• Work instruction: Only lines containing "Before" belong in the answer, each copied from the entries below.

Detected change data
┌──

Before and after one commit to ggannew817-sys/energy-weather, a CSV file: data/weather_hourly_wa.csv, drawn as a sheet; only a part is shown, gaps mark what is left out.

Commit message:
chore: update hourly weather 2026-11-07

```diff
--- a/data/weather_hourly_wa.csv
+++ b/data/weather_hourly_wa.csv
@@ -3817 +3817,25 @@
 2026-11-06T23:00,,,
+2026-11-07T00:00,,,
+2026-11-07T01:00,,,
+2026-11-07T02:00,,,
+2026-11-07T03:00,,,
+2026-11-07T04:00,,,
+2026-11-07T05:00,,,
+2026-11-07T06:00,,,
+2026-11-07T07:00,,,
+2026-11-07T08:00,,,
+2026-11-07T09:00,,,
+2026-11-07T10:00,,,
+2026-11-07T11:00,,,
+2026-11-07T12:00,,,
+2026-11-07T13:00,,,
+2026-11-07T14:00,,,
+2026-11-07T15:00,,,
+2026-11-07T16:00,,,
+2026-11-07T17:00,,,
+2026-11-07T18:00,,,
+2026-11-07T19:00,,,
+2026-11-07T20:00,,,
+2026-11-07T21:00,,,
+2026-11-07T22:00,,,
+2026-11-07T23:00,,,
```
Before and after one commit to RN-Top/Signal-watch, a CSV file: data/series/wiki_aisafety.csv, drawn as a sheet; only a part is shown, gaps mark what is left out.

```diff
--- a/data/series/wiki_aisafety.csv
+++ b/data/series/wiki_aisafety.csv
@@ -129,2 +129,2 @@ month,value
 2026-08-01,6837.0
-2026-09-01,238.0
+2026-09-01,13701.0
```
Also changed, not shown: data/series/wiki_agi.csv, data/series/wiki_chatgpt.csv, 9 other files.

└──
┌──

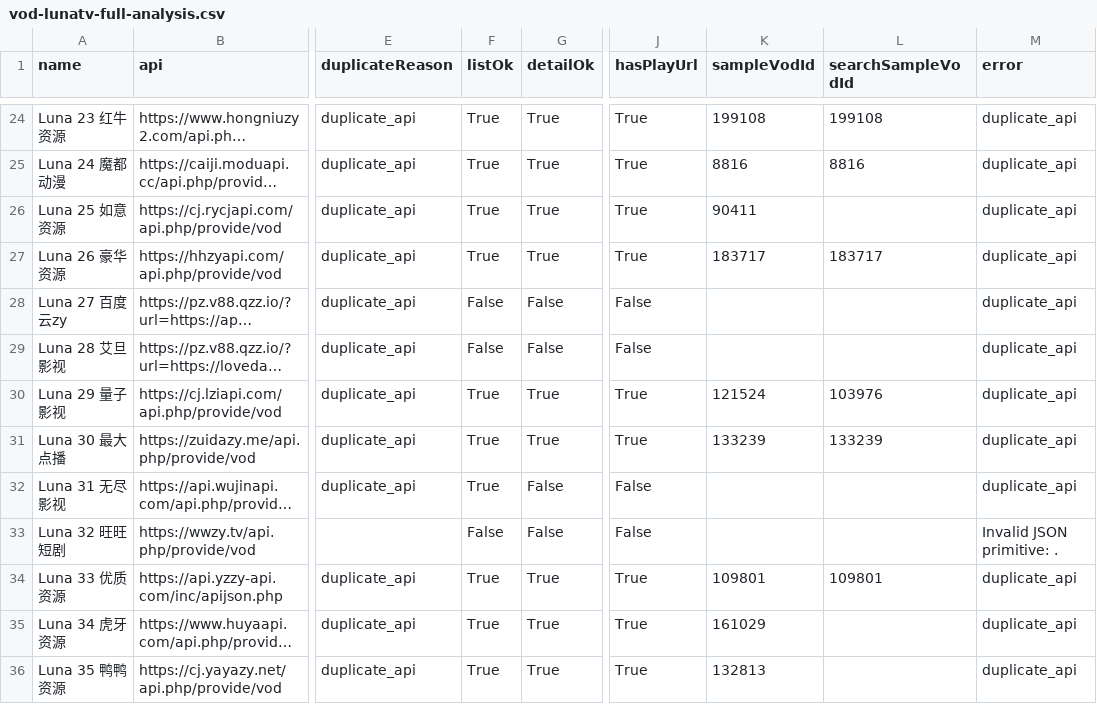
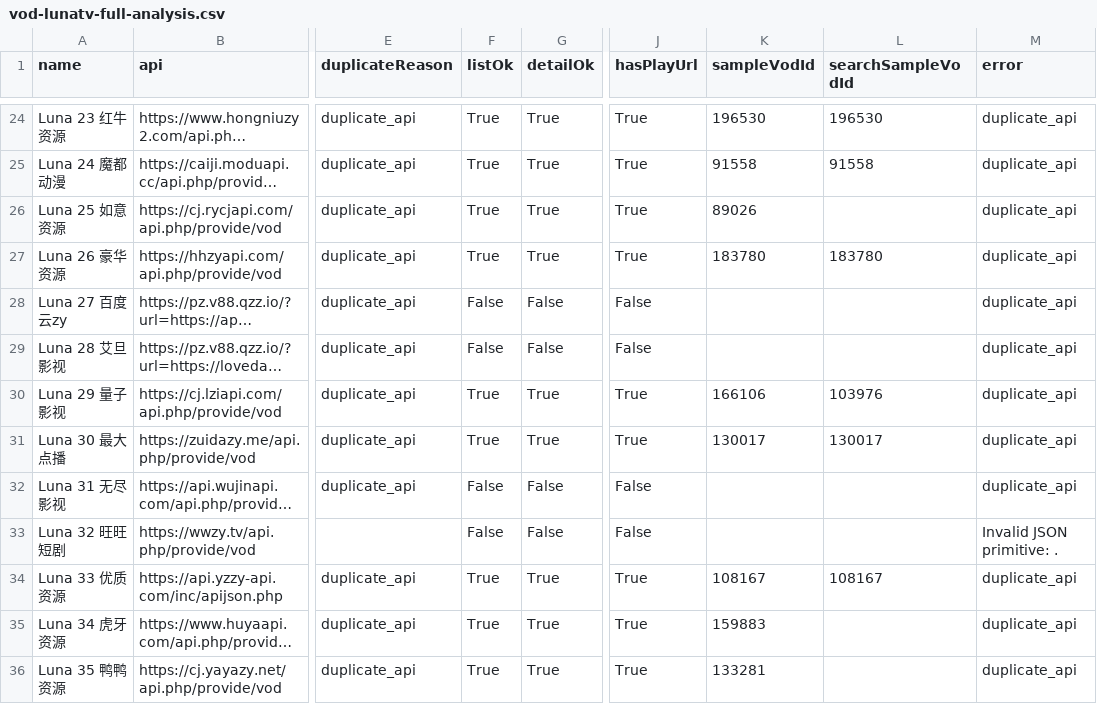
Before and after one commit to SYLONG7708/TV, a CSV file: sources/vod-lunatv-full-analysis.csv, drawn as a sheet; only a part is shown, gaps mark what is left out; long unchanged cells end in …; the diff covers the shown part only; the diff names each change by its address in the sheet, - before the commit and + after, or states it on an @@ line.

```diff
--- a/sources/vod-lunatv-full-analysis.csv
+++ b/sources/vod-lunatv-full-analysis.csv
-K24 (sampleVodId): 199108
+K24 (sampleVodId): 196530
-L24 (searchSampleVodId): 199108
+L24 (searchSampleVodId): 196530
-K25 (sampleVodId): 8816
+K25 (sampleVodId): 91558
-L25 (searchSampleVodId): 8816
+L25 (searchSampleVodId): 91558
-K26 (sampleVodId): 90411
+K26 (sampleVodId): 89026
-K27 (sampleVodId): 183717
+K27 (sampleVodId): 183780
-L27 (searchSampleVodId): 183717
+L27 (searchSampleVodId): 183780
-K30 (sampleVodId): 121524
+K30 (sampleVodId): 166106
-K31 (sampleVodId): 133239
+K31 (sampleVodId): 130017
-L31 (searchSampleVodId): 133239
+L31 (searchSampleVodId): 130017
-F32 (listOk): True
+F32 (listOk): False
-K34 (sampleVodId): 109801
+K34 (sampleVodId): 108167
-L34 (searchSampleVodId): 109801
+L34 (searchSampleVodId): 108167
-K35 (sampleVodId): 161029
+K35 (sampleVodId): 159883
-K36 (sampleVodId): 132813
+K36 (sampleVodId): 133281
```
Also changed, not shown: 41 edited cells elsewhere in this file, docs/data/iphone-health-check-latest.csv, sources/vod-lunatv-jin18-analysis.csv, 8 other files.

└──
┌──

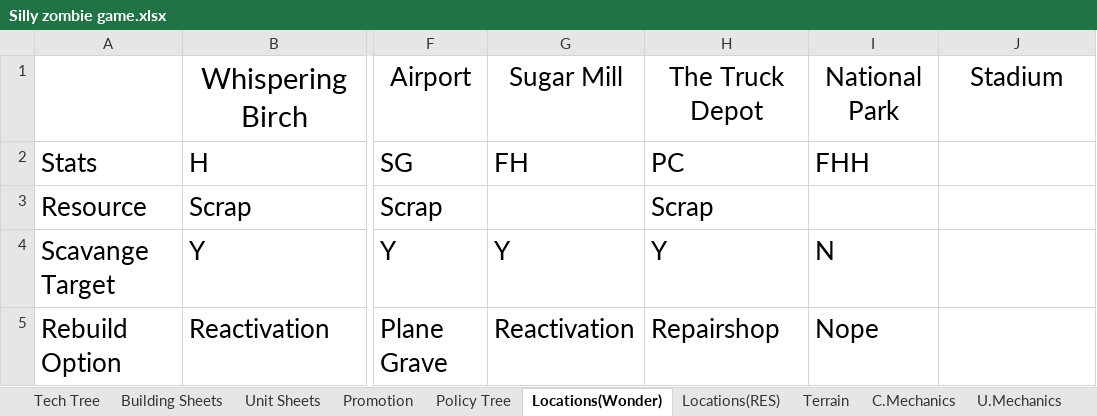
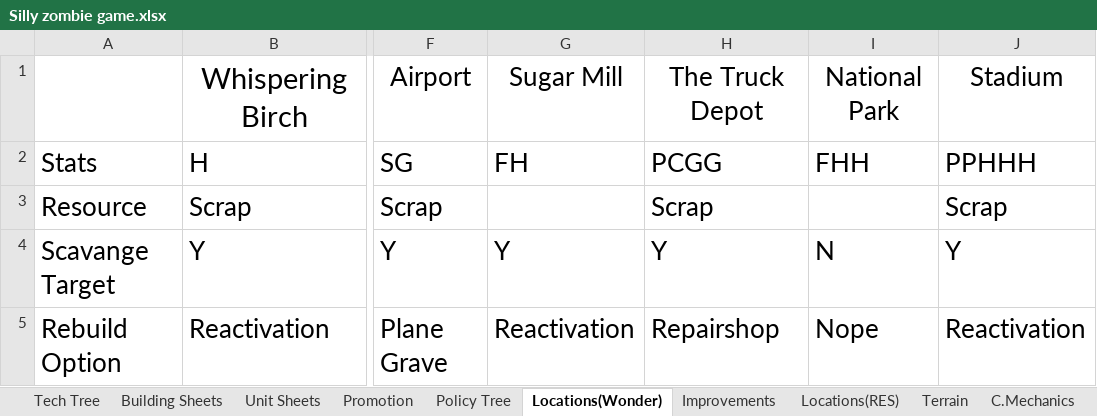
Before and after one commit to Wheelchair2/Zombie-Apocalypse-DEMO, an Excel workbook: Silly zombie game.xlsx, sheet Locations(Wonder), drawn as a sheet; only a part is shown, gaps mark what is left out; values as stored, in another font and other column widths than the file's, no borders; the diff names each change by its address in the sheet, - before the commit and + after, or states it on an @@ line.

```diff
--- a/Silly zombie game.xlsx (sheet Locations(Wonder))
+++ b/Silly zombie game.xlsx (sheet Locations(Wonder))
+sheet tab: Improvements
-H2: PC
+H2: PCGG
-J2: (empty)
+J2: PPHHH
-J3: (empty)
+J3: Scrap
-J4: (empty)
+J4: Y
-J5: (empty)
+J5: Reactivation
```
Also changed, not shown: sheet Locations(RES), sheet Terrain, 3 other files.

└──

• Result of the task:
Before and after one commit to ggannew817-sys/energy-weather, a CSV file: data/weather_hourly_wa.csv, drawn as a sheet; only a part is shown, gaps mark what is left out.
Before and after one commit to RN-Top/Signal-watch, a CSV file: data/series/wiki_aisafety.csv, drawn as a sheet; only a part is shown, gaps mark what is left out.
Before and after one commit to SYLONG7708/TV, a CSV file: sources/vod-lunatv-full-analysis.csv, drawn as a sheet; only a part is shown, gaps mark what is left out; long unchanged cells end in …; the diff covers the shown part only; the diff names each change by its address in the sheet, - before the commit and + after, or states it on an @@ line.
Before and after one commit to Wheelchair2/Zombie-Apocalypse-DEMO, an Excel workbook: Silly zombie game.xlsx, sheet Locations(Wonder), drawn as a sheet; only a part is shown, gaps mark what is left out; values as stored, in another font and other column widths than the file's, no borders; the diff names each change by its address in the sheet, - before the commit and + after, or states it on an @@ line.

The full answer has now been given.